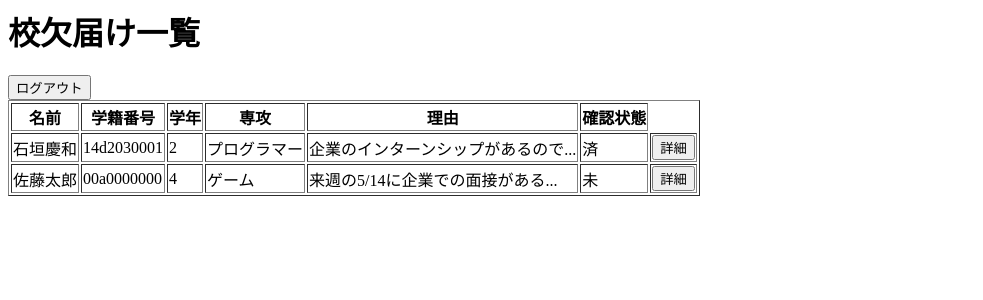
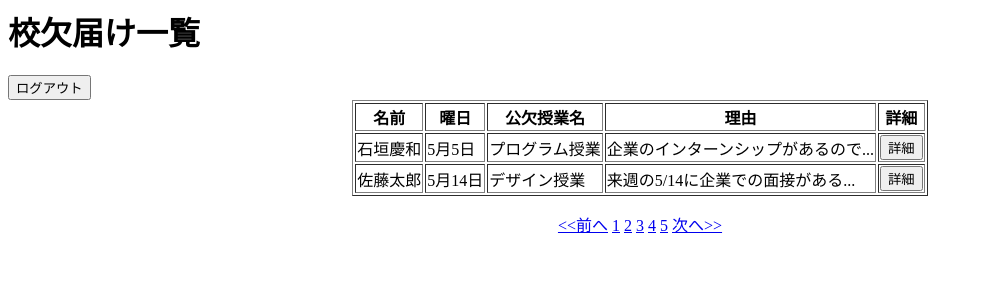
Before and after one commit to mikanyo-guruto/holidoys_system, a PHP site: page /root_list/root_list.html in a window 1280 px wide. Shown: the top 300 px of the page, without its empty margins (0-983 px from the left). Run offline with PHP 8.4, Linux system fonts and the light colour scheme.

Commit message:
ベース完成

```diff
--- /dev/null
+++ b/root_detail/style.css
@@ -0,0 +1,6 @@
+.red {
+	color: red;
+}
+.lime {
+	color: lime;
+}
--- a/root_list/root_list.html
+++ b/root_list/root_list.html
@@ -6,35 +6,37 @@
 <body>
 
 <h1>校欠届け一覧</h1>
+
 <input type="button" onclick="location.href='../index.html'" name="logout" value="ログアウト">
+<div class="list">
 	<table border="1">
 		<tr>
 			<th>名前</th>
-		<th>学籍番号</th>
-		<th>学年</th>
-		<th>専攻</th>
+			<th>曜日</th>
+			<th>公欠授業名</th>
 			<th>理由</th>
-		<th>確認状態</th>
+			<th>詳細</th>
 		</tr>
 		<tr>
 			<td>石垣慶和</td>
-		<td>14d2030001</td>
-		<td>2</td>
-		<td>プログラマー</td>
+			<td>5月5日</td>
+			<td>プログラム授業</td>
 			<td>企業のインターンシップがあるので...</td>
-		<td>済</td>
 			<td><input type="button" onclick="location.href='../root_detail/root_detail_ishigaki.html'" name="root" value="詳細"></td>
 		</tr>
 		<tr>
 			<td>佐藤太郎</td>
-		<td>00a0000000</td>
-		<td>4</td>
-		<td>ゲーム</td>
+			<td>5月14日</td>
+			<td>デザイン授業</td>
 			<td>来週の5/14に企業での面接がある...</td>
-		<td>未</td>
 			<td><input type="button" onclick="location.href='../root_detail/root_detail_satou.html'" name="root" value="詳細"></td>
 		</tr>
 	</table>
 
+	<div class="pagenation">
+		<p><a href="#"><<前へ</a> <a href="#">1</a> <a href="#">2</a> <a href="#">3</a> <a href="#">4</a> <a href="#">5</a> <a href="#">次へ>></a></p>
+	</div>
+</div>
+
 </body>
 </html>
--- a/root_list/style.css
+++ b/root_list/style.css
@@ -0,0 +1,7 @@
+.list {
+	text-align: center;
+}
+
+.list table{
+	margin: 0 auto;
+}
```
Also changed, not shown: index.html (+5 -7 lines), register/register.html (+6 -3 lines), root_detail/root_detail_ishigaki.html (+10 -6 lines), root_detail/root_detail_satou.html (+10 -6 lines), style.css (+6 -4 lines). Lines whose indentation alone changed are shown as unchanged.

•••

PROBLEM DETAILS: If an entry holds an image, omit that image and print the remainder exactly as it stands.

SOLUTION FOR THIS EXERCISE:
Before and after one commit to mikanyo-guruto/holidoys_system, a PHP site: page /root_list/root_list.html in a window 1280 px wide. Shown: the top 300 px of the page, without its empty margins (0-983 px from the left). Run offline with PHP 8.4, Linux system fonts and the light colour scheme.

Commit message:
ベース完成

```diff
--- /dev/null
+++ b/root_detail/style.css
@@ -0,0 +1,6 @@
+.red {
+	color: red;
+}
+.lime {
+	color: lime;
+}
--- a/root_list/root_list.html
+++ b/root_list/root_list.html
@@ -6,35 +6,37 @@
 <body>
 
 <h1>校欠届け一覧</h1>
+
 <input type="button" onclick="location.href='../index.html'" name="logout" value="ログアウト">
+<div class="list">
 	<table border="1">
 		<tr>
 			<th>名前</th>
-		<th>学籍番号</th>
-		<th>学年</th>
-		<th>専攻</th>
+			<th>曜日</th>
+			<th>公欠授業名</th>
 			<th>理由</th>
-		<th>確認状態</th>
+			<th>詳細</th>
 		</tr>
 		<tr>
 			<td>石垣慶和</td>
-		<td>14d2030001</td>
-		<td>2</td>
-		<td>プログラマー</td>
+			<td>5月5日</td>
+			<td>プログラム授業</td>
 			<td>企業のインターンシップがあるので...</td>
-		<td>済</td>
 			<td><input type="button" onclick="location.href='../root_detail/root_detail_ishigaki.html'" name="root" value="詳細"></td>
 		</tr>
 		<tr>
 			<td>佐藤太郎</td>
-		<td>00a0000000</td>
-		<td>4</td>
-		<td>ゲーム</td>
+			<td>5月14日</td>
+			<td>デザイン授業</td>
 			<td>来週の5/14に企業での面接がある...</td>
-		<td>未</td>
 			<td><input type="button" onclick="location.href='../root_detail/root_detail_satou.html'" name="root" value="詳細"></td>
 		</tr>
 	</table>
 
+	<div class="pagenation">
+		<p><a href="#"><<前へ</a> <a href="#">1</a> <a href="#">2</a> <a href="#">3</a> <a href="#">4</a> <a href="#">5</a> <a href="#">次へ>></a></p>
+	</div>
+</div>
+
 </body>
 </html>
--- a/root_list/style.css
+++ b/root_list/style.css
@@ -0,0 +1,7 @@
+.list {
+	text-align: center;
+}
+
+.list table{
+	margin: 0 auto;
+}
```
Also changed, not shown: index.html (+5 -7 lines), register/register.html (+6 -3 lines), root_detail/root_detail_ishigaki.html (+10 -6 lines), root_detail/root_detail_satou.html (+10 -6 lines), style.css (+6 -4 lines). Lines whose indentation alone changed are shown as unchanged.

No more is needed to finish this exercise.